What do we do?
I received a question about the level of the craft we use to make our handmade shoes. I also recently saw another shoemaker's blog on which he criticised some shoemaking courses around the world. So maybe this is the occasion to talk a little about what we do in a general sense.
All the bespoke shoes we make are 100% handmade from start to finish. We use a variety of hand held tools and no machines. Our ethos is totally based in the tradition of this trade. The skills we use have not changed for centuries and we learned them by doing an apprenticeship. This is really the only way, not only to gain the skills, but also to reach the speed needed to make a living. It gives you the time your hands need to learn without your head getting too involved. Other craftspeople will understand what I mean.
Here are 3 shots from what I have been doing today to show the nature of what we do. The first is a heel mid build.
Next a welt being sewn.
Last a sole being glassed in preparation for dyeing and finishing.
As for the carréducker shoemaking school, I believe we are the only school offering a complete shoemaking process. With us you get lasts, uppers and all the rough stuff you need for making a pair of hand welted shoes. This is over 200 processes, from hand lasting to welting; stitching the sole to heel building; twisting threads to finishing. It's 90 hours in 3 modules of 1 week each and is very intensive. I think the main thing that the course gives the student is a comprehensive knowledge of the traditional bespoke shoemaking process and the ability to decide if they really want to pursue this path.
We are doing it in New York in April and masy and then again in August in London. Very exciting, and it is the real deal.

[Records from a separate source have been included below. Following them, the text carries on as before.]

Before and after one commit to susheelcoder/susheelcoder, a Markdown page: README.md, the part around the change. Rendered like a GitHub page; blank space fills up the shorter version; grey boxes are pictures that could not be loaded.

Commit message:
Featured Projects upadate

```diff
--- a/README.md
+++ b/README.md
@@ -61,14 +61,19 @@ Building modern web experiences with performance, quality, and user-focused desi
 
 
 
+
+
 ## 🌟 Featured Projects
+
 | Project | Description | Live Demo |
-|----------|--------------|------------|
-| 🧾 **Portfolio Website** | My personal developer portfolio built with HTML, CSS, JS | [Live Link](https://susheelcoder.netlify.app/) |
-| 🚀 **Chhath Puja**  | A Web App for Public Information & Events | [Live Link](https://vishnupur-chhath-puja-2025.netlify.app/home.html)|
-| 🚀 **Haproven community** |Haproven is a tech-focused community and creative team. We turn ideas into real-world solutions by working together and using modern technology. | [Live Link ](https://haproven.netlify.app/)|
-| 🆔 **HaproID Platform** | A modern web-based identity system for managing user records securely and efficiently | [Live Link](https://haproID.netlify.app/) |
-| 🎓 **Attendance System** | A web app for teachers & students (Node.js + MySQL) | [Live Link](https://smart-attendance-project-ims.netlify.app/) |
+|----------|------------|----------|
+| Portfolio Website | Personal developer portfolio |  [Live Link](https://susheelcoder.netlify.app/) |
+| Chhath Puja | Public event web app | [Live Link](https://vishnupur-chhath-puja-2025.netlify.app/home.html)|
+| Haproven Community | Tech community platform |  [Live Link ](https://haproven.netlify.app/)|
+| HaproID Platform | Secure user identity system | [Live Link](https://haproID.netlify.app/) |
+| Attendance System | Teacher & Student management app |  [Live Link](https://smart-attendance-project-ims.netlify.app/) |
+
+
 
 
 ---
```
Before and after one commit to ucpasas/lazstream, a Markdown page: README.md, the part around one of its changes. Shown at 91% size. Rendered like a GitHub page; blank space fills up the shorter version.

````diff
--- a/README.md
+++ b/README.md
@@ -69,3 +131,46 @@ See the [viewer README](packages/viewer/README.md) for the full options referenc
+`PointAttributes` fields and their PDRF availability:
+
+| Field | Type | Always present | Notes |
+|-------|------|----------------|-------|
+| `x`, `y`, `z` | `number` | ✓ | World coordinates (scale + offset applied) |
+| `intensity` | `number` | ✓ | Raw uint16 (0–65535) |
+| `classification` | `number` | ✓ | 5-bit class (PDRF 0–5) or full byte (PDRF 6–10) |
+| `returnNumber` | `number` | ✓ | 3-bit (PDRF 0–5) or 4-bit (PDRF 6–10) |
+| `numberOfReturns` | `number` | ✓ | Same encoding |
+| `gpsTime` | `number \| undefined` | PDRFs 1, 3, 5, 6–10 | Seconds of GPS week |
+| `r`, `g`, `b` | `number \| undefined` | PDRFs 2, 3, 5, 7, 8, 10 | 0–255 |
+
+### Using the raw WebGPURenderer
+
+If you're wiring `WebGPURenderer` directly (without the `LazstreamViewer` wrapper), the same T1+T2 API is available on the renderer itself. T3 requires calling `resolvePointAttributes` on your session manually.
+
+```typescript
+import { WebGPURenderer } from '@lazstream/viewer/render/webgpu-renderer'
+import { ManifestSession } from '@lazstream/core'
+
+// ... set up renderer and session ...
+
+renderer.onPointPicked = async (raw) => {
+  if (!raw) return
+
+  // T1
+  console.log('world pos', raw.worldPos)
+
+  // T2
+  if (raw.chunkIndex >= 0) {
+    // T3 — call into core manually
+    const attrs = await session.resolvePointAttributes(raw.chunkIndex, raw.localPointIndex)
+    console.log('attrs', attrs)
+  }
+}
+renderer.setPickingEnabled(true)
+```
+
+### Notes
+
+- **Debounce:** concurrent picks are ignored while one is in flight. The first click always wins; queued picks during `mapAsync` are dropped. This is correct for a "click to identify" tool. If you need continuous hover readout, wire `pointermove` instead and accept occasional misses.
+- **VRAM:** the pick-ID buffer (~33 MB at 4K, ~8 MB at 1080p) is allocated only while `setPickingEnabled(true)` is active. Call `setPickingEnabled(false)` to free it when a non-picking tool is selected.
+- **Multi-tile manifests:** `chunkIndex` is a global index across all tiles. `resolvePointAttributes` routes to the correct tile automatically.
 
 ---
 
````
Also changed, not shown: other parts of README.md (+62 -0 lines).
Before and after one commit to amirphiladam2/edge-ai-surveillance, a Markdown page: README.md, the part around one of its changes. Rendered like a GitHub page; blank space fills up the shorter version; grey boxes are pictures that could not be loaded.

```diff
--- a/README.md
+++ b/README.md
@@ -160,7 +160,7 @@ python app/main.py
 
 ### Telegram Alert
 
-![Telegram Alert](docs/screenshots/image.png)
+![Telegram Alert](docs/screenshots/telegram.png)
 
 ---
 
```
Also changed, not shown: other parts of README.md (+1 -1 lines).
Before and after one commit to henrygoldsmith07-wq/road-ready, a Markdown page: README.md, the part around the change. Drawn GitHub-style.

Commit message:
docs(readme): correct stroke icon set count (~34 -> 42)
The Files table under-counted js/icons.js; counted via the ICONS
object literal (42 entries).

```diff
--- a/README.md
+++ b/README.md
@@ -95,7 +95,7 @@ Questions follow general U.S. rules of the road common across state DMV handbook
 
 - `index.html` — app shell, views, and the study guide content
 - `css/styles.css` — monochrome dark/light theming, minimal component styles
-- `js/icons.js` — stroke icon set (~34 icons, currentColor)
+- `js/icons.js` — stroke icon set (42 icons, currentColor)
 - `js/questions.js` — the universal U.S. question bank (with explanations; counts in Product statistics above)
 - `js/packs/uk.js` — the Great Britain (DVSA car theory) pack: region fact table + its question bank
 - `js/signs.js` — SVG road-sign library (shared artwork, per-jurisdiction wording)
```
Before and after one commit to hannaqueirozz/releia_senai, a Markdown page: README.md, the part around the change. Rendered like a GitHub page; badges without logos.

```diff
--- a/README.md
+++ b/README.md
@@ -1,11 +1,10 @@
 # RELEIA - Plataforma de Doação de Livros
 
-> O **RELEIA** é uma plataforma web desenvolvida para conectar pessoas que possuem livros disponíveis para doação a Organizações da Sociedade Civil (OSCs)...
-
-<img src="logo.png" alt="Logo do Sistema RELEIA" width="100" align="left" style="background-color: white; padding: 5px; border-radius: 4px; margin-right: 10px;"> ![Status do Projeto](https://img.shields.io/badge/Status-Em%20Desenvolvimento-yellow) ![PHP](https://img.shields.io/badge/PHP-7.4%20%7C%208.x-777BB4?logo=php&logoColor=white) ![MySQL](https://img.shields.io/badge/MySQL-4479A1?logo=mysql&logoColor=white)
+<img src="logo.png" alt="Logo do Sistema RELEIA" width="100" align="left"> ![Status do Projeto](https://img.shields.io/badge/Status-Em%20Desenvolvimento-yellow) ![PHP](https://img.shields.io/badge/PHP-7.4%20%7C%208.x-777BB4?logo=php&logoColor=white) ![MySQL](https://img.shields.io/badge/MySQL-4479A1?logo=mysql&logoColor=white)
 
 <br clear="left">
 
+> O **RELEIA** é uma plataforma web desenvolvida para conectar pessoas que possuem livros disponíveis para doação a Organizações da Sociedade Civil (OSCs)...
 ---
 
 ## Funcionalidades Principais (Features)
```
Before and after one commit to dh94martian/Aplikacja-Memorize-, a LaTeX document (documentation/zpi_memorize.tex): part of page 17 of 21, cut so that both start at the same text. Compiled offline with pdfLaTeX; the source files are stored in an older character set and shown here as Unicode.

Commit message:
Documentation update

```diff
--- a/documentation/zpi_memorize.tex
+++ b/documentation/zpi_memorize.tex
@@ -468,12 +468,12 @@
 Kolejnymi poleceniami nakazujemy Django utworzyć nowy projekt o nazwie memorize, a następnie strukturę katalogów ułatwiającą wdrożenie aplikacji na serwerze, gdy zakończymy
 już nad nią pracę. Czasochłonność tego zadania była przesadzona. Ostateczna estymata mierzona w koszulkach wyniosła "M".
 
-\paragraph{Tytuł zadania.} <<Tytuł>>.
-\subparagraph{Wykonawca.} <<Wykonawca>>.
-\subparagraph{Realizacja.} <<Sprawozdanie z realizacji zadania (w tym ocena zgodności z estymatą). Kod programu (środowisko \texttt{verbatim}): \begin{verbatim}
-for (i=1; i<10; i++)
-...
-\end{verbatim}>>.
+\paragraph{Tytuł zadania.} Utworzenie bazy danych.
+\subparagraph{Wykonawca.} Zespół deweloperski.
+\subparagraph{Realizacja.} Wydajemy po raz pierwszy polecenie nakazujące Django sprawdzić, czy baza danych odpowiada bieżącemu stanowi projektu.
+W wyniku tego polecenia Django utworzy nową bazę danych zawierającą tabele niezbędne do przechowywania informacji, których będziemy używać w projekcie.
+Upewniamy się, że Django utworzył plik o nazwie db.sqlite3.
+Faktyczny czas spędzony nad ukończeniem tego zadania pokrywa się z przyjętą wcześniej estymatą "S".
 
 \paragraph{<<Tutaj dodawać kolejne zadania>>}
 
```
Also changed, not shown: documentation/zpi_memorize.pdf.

Today has been good. We had a photographer in to take some process shots in the studio. They will look great. He has finished the product shots and here is a preview, not the final version though. Nice huh?